If your brand is thinking of leveraging customers to provide customer support, how should you weigh the pros and cons? With so many considerations and variables in play, it’s easy to see why most brands will place their bets on the known quantity of the traditional customer service matrix.

Implementing a new program, particularly one that involves actual customers, should always be done using a Crawl, Walk, Run methodology. Allowing customer agents to ease into the process gives everyone plenty of space to make mistakes, ask important questions, and scale operations at their own pace. It’s an objectively terrible idea to replace all your contact center agents with customers in one fell swoop.

Once you’ve made the decision, setting up customer agents for success is paramount. Empowered agents simply perform better. Not only is the right technology important, appropriate training and the right reporting structure ensures the agents can seamlessly escalate an inquiry to the right place. At the end of the day, if using customers to deal with customers negatively impacts your FCR, you’re doing something wrong.

Positioning your new customer-to-customer support funnel as a benefit is key, as is ensuring agents are open and honest with customers about their level of affiliation with your brand. Transparency is critical. The point of using customers as agents is to build trust with your customers, not damage it.

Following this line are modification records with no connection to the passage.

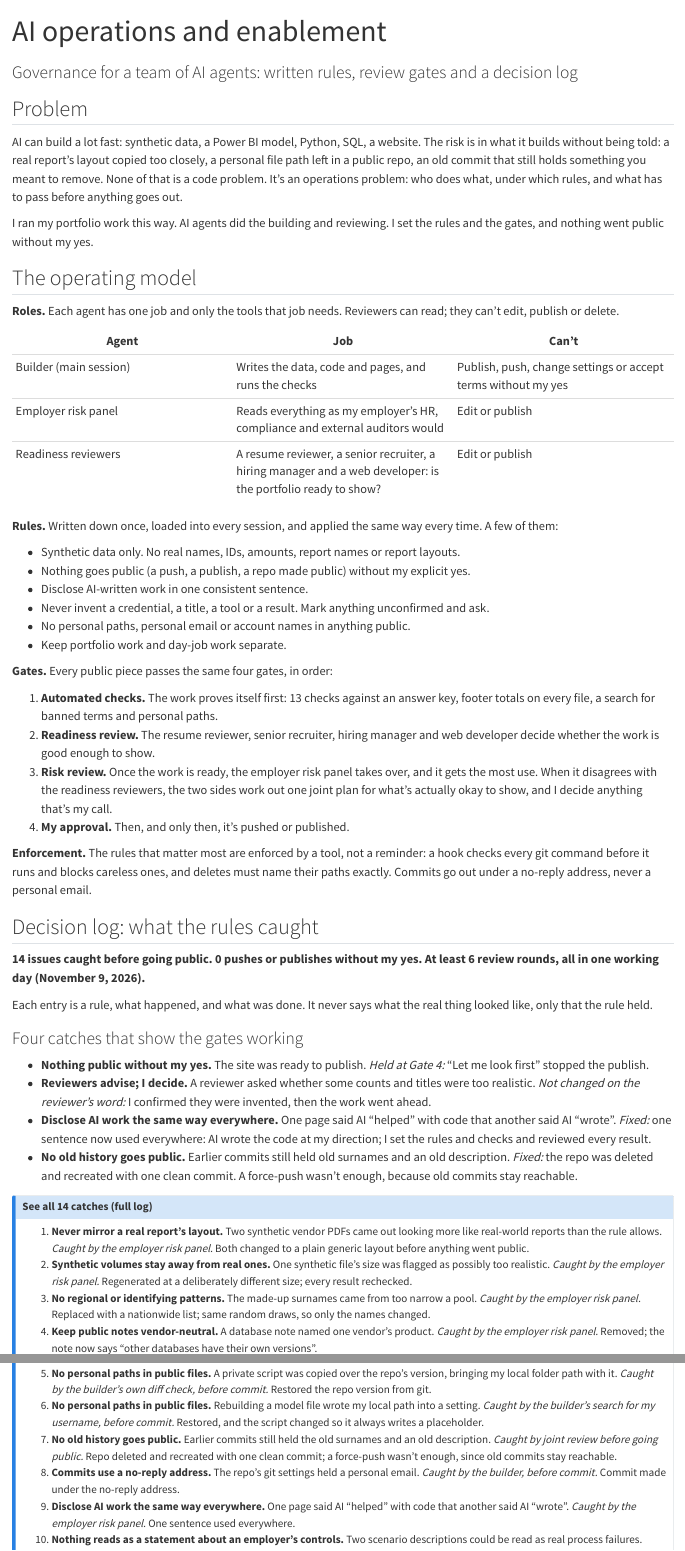
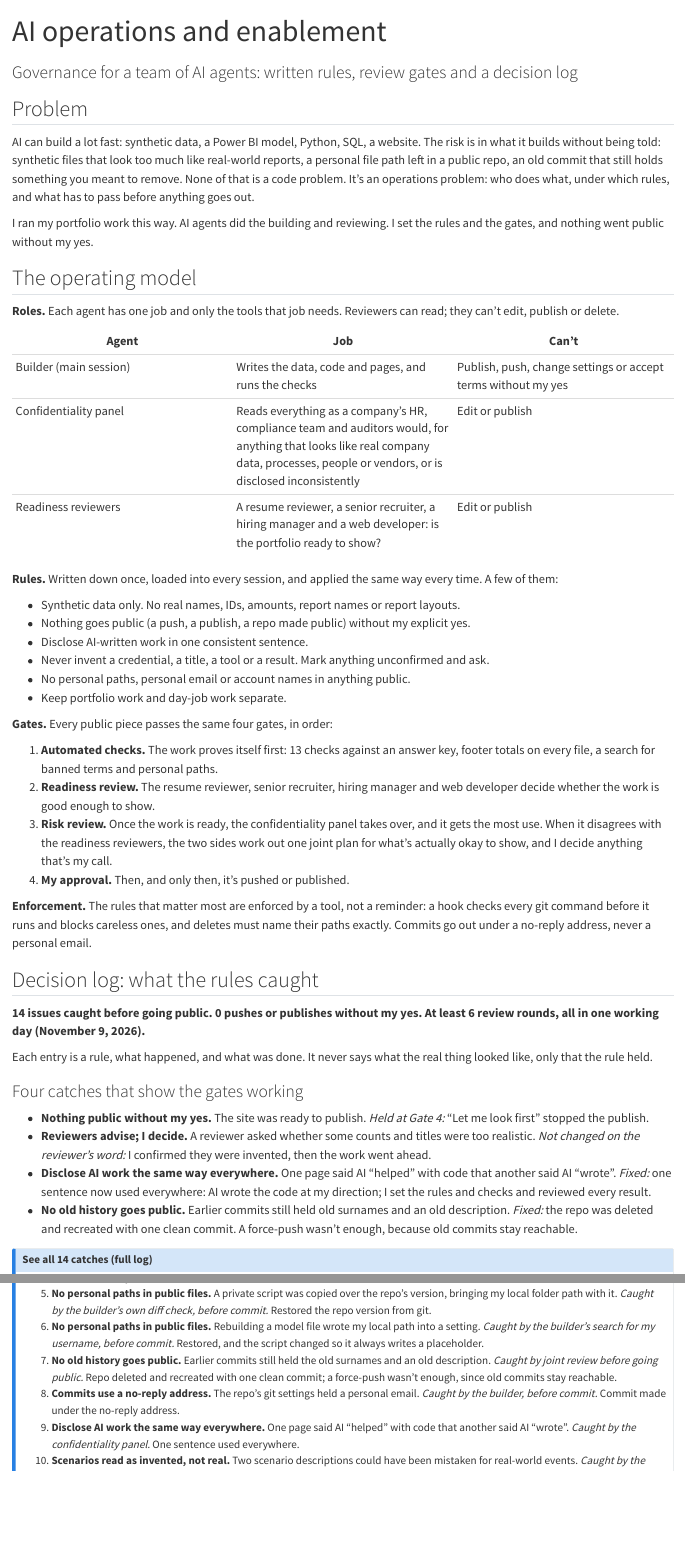
Before and after one commit to analysttom712/analysttom712.github.io, a Quarto document (projects/ai-operations.qmd): the page in a window 1100 px wide, from its top, and a second part further down, joined at a grey line. Rendered offline with R 4.5, knitr and Pandoc in place of Quarto, with nearby package versions.

Commit message:
AI ops page: Confidentiality panel, no employer tie-in
- Rename Employer risk panel to Confidentiality panel (9 places)
- Roles line no longer says "my employer's"; covers data, processes,
  people, vendors and inconsistent disclosure
- Employer-risk review fixes: no implied real source report, real volumes
  or employer controls; drop "regional"
- Loop log: #17 merged, this slice in review, standardize line for #17

Co-Authored-By: Claude Opus 5.5 <noreply@anthropic.com>

```diff
--- a/projects/ai-operations.qmd
+++ b/projects/ai-operations.qmd
@@ -6,7 +6,7 @@ subtitle: "Governance for a team of AI agents: written rules, review gates and a
 
 ## Problem
 
-AI can build a lot fast: synthetic data, a Power BI model, Python, SQL, a website. The risk is in what it builds without being told: a real report's layout copied too closely, a personal file path left in a public repo, an old commit that still holds something you meant to remove. None of that is a code problem. It's an operations problem: who does what, under which rules, and what has to pass before anything goes out.
+AI can build a lot fast: synthetic data, a Power BI model, Python, SQL, a website. The risk is in what it builds without being told: synthetic files that look too much like real-world reports, a personal file path left in a public repo, an old commit that still holds something you meant to remove. None of that is a code problem. It's an operations problem: who does what, under which rules, and what has to pass before anything goes out.
 
 I ran my portfolio work this way. AI agents did the building and reviewing. I set the rules and the gates, and nothing went public without my yes.
 
@@ -17,7 +17,7 @@ I ran my portfolio work this way. AI agents did the building and reviewing. I se
 | Agent | Job | Can't |
 |---|---|---|
 | Builder (main session) | Writes the data, code and pages, and runs the checks | Publish, push, change settings or accept terms without my yes |
-| Employer risk panel | Reads everything as my employer's HR, compliance and external auditors would | Edit or publish |
+| Confidentiality panel | Reads everything as a company's HR, compliance team and auditors would, for anything that looks like real company data, processes, people or vendors, or is disclosed inconsistently | Edit or publish |
 | Readiness reviewers | A resume reviewer, a senior recruiter, a hiring manager and a web developer: is the portfolio ready to show? | Edit or publish |
 
 **Rules.** Written down once, loaded into every session, and applied the same way every time. A few of them:
@@ -33,7 +33,7 @@ I ran my portfolio work this way. AI agents did the building and reviewing. I se
 
 1. **Automated checks.** The work proves itself first: 13 checks against an answer key, footer totals on every file, a search for banned terms and personal paths.
 2. **Readiness review.** The resume reviewer, senior recruiter, hiring manager and web developer decide whether the work is good enough to show.
-3. **Risk review.** Once the work is ready, the employer risk panel takes over, and it gets the most use. When it disagrees with the readiness reviewers, the two sides work out one joint plan for what's actually okay to show, and I decide anything that's my call.
+3. **Risk review.** Once the work is ready, the confidentiality panel takes over, and it gets the most use. When it disagrees with the readiness reviewers, the two sides work out one joint plan for what's actually okay to show, and I decide anything that's my call.
 4. **My approval.** Then, and only then, it's pushed or published.
 
 **Enforcement.** The rules that matter most are enforced by a tool, not a reminder: a hook checks every git command before it runs and blocks careless ones, and deletes must name their paths exactly. Commits go out under a no-reply address, never a personal email.
@@ -54,7 +54,3 @@ Each entry is a rule, what happened, and what was done. It never says what the r
 ::: {.callout-note collapse="true" appearance="simple"}
 ## See all 14 catches (full log)
 
-1. **Never mirror a real report's layout.** Two synthetic vendor PDFs came out looking more like real-world reports than the rule allows. *Caught by the employer risk panel.* Both changed to a plain generic layout before anything went public.
-2. **Synthetic volumes stay away from real ones.** One synthetic file's size was flagged as possibly too realistic. *Caught by the employer risk panel.* Regenerated at a deliberately different size; every result rechecked.
-3. **No regional or identifying patterns.** The made-up surnames came from too narrow a pool. *Caught by the employer risk panel.* Replaced with a nationwide list; same random draws, so only the names changed.
-4. **Keep public notes vendor-neutral.** A database note named one vendor's product. *Caught by the employer risk panel.* Removed; the note now says "other databases have their own versions".
@@ -62,7 +62,7 @@ Each entry is a rule, what happened, and what was done. It never says what the r
 6. **No personal paths in public files.** Rebuilding a model file wrote my local path into a setting. *Caught by the builder's search for my username, before commit.* Restored, and the script changed so it always writes a placeholder.
 7. **No old history goes public.** Earlier commits still held the old surnames and an old description. *Caught by joint review before going public.* Repo deleted and recreated with one clean commit; a force-push wasn't enough, since old commits stay reachable.
 8. **Commits use a no-reply address.** The repo's git settings held a personal email. *Caught by the builder, before commit.* Commit made under the no-reply address.
-9. **Disclose AI work the same way everywhere.** One page said AI "helped" with code that another said AI "wrote". *Caught by the employer risk panel.* One sentence used everywhere.
-10. **Nothing reads as a statement about an employer's controls.** Two scenario descriptions could be read as real process failures. *Caught by the employer risk panel.* Rewritten as clearly planted scenario events.
+9. **Disclose AI work the same way everywhere.** One page said AI "helped" with code that another said AI "wrote". *Caught by the confidentiality panel.* One sentence used everywhere.
+10. **Scenarios read as invented, not real.** Two scenario descriptions could have been mistaken for real-world events. *Caught by the confidentiality panel.* Rewritten as clearly planted scenario events.
 11. **Protect file integrity.** Git was about to rewrite line endings inside the PDFs, which can corrupt them. *Caught by the builder, from git's own warning.* PDFs, spreadsheets and images marked as binary before the commit.
 12. **Stay in the right account.** The command-line tool was signed in to a different account, so a push failed. *Caught by the failed push.* Switched to my own account, which I then told it to keep.
```
Also changed, not shown: docs/LOOP_LOG.md, projects/ai-operations.qmd (6 more changed lines).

And lastly, remember that enacting a customer agent program without any visibility is just taking a shot in the dark. Quality control relies on contact center managers being able to spot and correct issues quickly. Giving the heads of your contact center access to real-time agent data through a people success tool like Stella Connect allows them to refine the process as it develops. Direct, immediate feedback improves agent morale and increases their engagement, both of which are necessary components of a running a successful remote customer service program.